Brief: For each record below, output its text exactly and skip any picture.

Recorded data
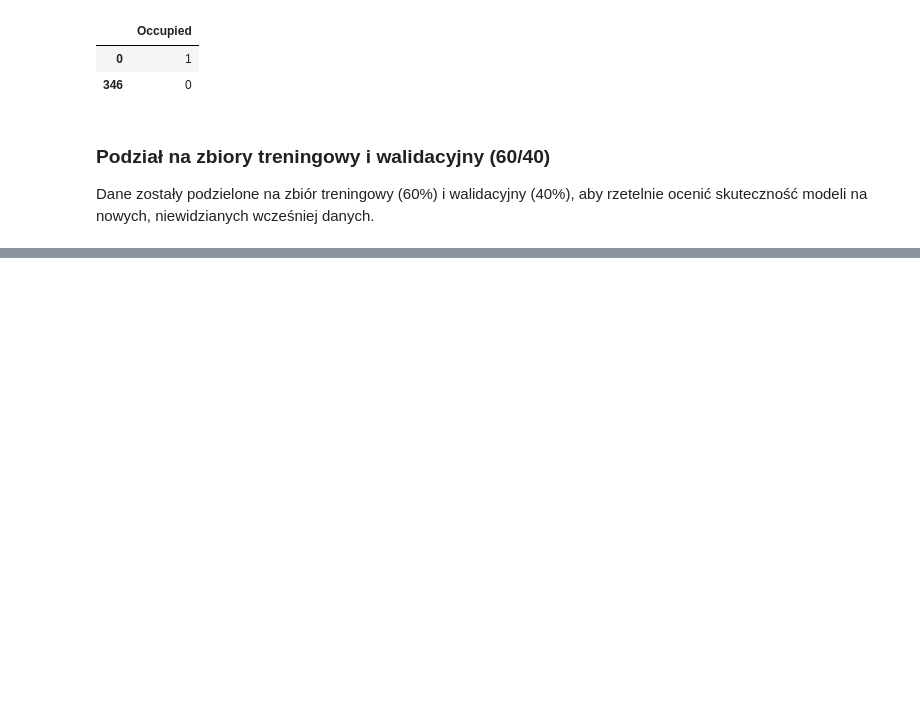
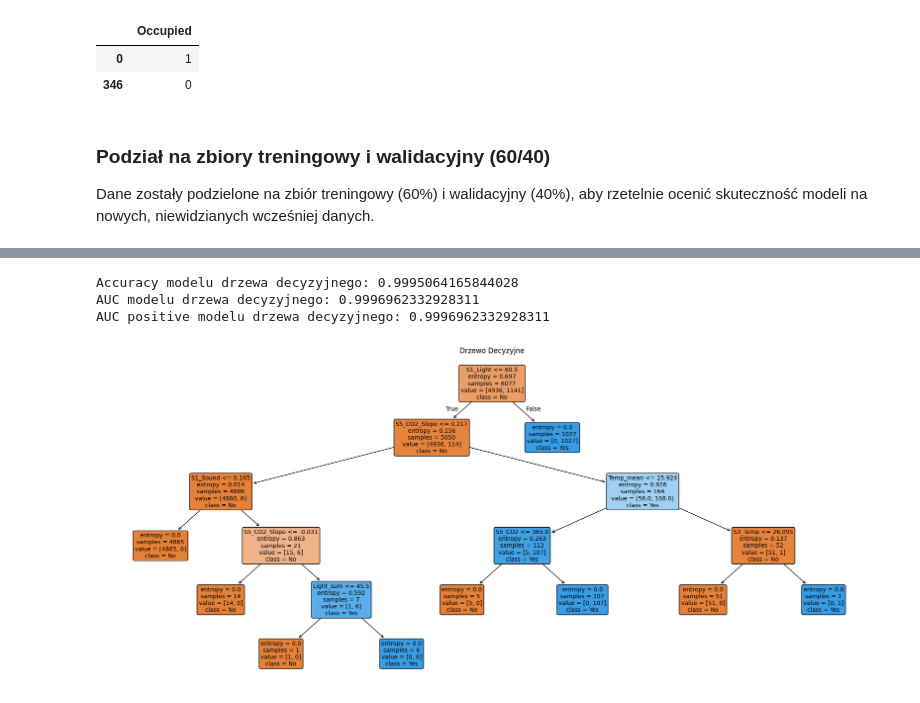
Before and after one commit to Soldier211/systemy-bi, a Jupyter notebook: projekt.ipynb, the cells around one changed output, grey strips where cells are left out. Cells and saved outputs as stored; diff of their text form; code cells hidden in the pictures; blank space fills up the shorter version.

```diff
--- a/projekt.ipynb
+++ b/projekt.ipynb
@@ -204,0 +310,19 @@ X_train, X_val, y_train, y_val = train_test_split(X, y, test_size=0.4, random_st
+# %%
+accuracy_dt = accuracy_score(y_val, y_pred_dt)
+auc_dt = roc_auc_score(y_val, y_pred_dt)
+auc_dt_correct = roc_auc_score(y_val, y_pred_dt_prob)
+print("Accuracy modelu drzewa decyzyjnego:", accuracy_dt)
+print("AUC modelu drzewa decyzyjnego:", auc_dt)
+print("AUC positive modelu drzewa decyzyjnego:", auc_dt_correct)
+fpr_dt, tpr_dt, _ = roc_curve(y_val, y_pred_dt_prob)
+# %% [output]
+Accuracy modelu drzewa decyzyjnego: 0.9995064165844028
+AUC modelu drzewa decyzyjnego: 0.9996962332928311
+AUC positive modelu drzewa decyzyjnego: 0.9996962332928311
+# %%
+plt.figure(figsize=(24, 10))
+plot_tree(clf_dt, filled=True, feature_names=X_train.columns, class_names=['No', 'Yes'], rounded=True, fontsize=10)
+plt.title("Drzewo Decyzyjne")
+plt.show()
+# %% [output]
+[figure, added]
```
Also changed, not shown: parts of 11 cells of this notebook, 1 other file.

Response below:
Before and after one commit to Soldier211/systemy-bi, a Jupyter notebook: projekt.ipynb, the cells around one changed output, grey strips where cells are left out. Cells and saved outputs as stored; diff of their text form; code cells hidden in the pictures; blank space fills up the shorter version.

```diff
--- a/projekt.ipynb
+++ b/projekt.ipynb
@@ -204,0 +310,19 @@ X_train, X_val, y_train, y_val = train_test_split(X, y, test_size=0.4, random_st
+# %%
+accuracy_dt = accuracy_score(y_val, y_pred_dt)
+auc_dt = roc_auc_score(y_val, y_pred_dt)
+auc_dt_correct = roc_auc_score(y_val, y_pred_dt_prob)
+print("Accuracy modelu drzewa decyzyjnego:", accuracy_dt)
+print("AUC modelu drzewa decyzyjnego:", auc_dt)
+print("AUC positive modelu drzewa decyzyjnego:", auc_dt_correct)
+fpr_dt, tpr_dt, _ = roc_curve(y_val, y_pred_dt_prob)
+# %% [output]
+Accuracy modelu drzewa decyzyjnego: 0.9995064165844028
+AUC modelu drzewa decyzyjnego: 0.9996962332928311
+AUC positive modelu drzewa decyzyjnego: 0.9996962332928311
+# %%
+plt.figure(figsize=(24, 10))
+plot_tree(clf_dt, filled=True, feature_names=X_train.columns, class_names=['No', 'Yes'], rounded=True, fontsize=10)
+plt.title("Drzewo Decyzyjne")
+plt.show()
+# %% [output]
+[figure, added]
```
Also changed, not shown: parts of 11 cells of this notebook, 1 other file.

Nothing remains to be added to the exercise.